Please copy every line from the following entries in which the word "vocabulary" appears.

[Content revision data]
▬▬▬

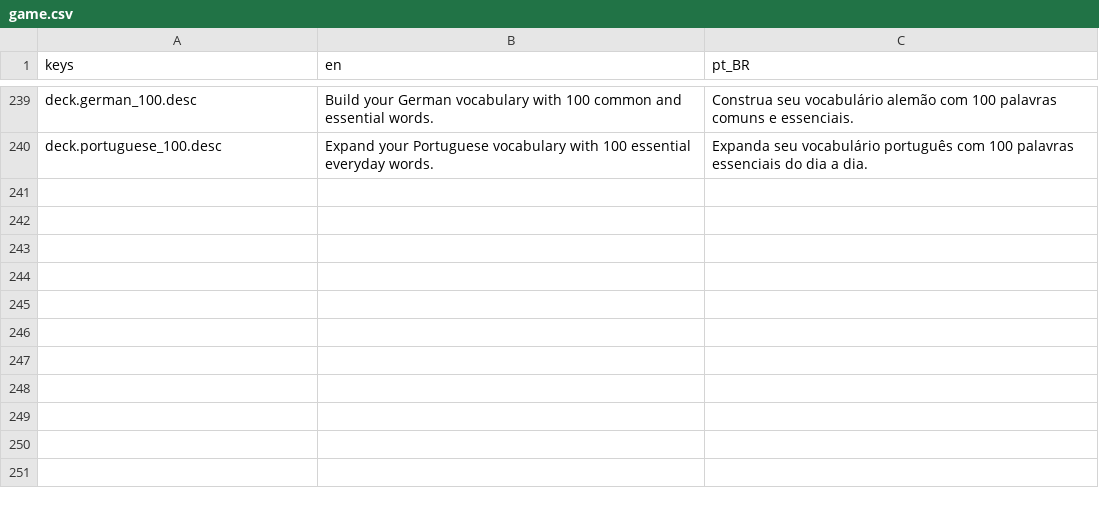
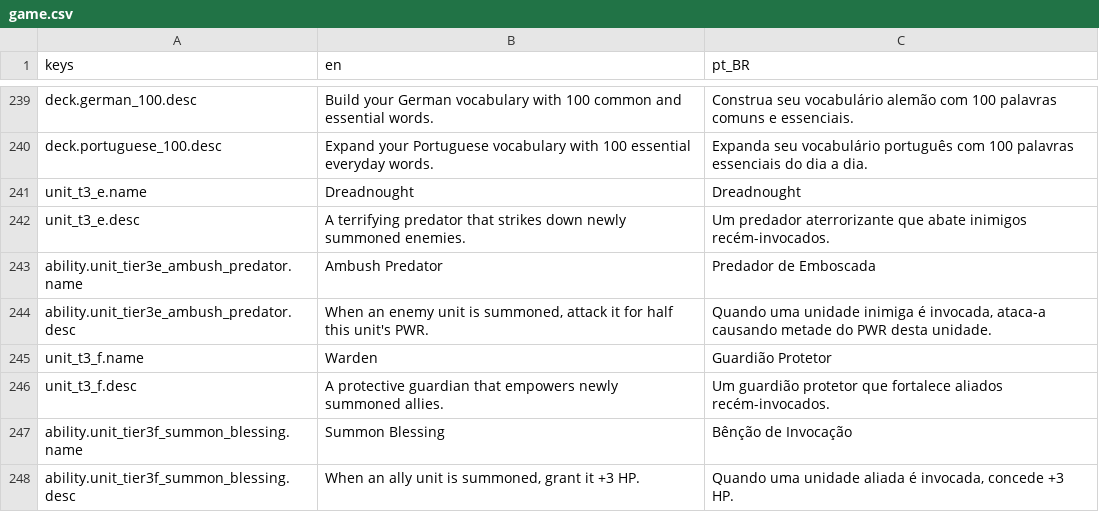
Before and after one commit to OVagamundo/Flashcard-Heroes, a CSV file: localization/game.csv, drawn as a sheet; only a part is shown, gaps mark what is left out.

Commit message:
The final tier 3 units have been implemented!

```diff
--- a/localization/game.csv
+++ b/localization/game.csv
@@ -240 +240,9 @@ deck.german_100.desc,"Build your German vocabulary with 100 common and essential
 deck.portuguese_100.desc,"Expand your Portuguese vocabulary with 100 essential everyday words.","Expanda seu vocabulário português com 100 palavras essenciais do dia a dia."
+unit_t3_e.name,Dreadnought,Dreadnought
+unit_t3_e.desc,A terrifying predator that strikes down newly summoned enemies.,Um predador aterrorizante que abate inimigos recém-invocados.
+ability.unit_tier3e_ambush_predator.name,Ambush Predator,Predador de Emboscada
+ability.unit_tier3e_ambush_predator.desc,"When an enemy unit is summoned, attack it for half this unit's PWR.","Quando uma unidade inimiga é invocada, ataca-a causando metade do PWR desta unidade."
+unit_t3_f.name,Warden,Guardião Protetor
+unit_t3_f.desc,A protective guardian that empowers newly summoned allies.,Um guardião protetor que fortalece aliados recém-invocados.
+ability.unit_tier3f_summon_blessing.name,Summon Blessing,Bênção de Invocação
+ability.unit_tier3f_summon_blessing.desc,"When an ally unit is summoned, grant it +3 HP.","Quando uma unidade aliada é invocada, concede +3 HP."
```
Also changed, not shown: 22 other files.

▬▬▬

→ Response for this exercise:
@@ -240 +240,9 @@ deck.german_100.desc,"Build your German vocabulary with 100 common and essential
 deck.portuguese_100.desc,"Expand your Portuguese vocabulary with 100 essential everyday words.","Expanda seu vocabulário português com 100 palavras essenciais do dia a dia."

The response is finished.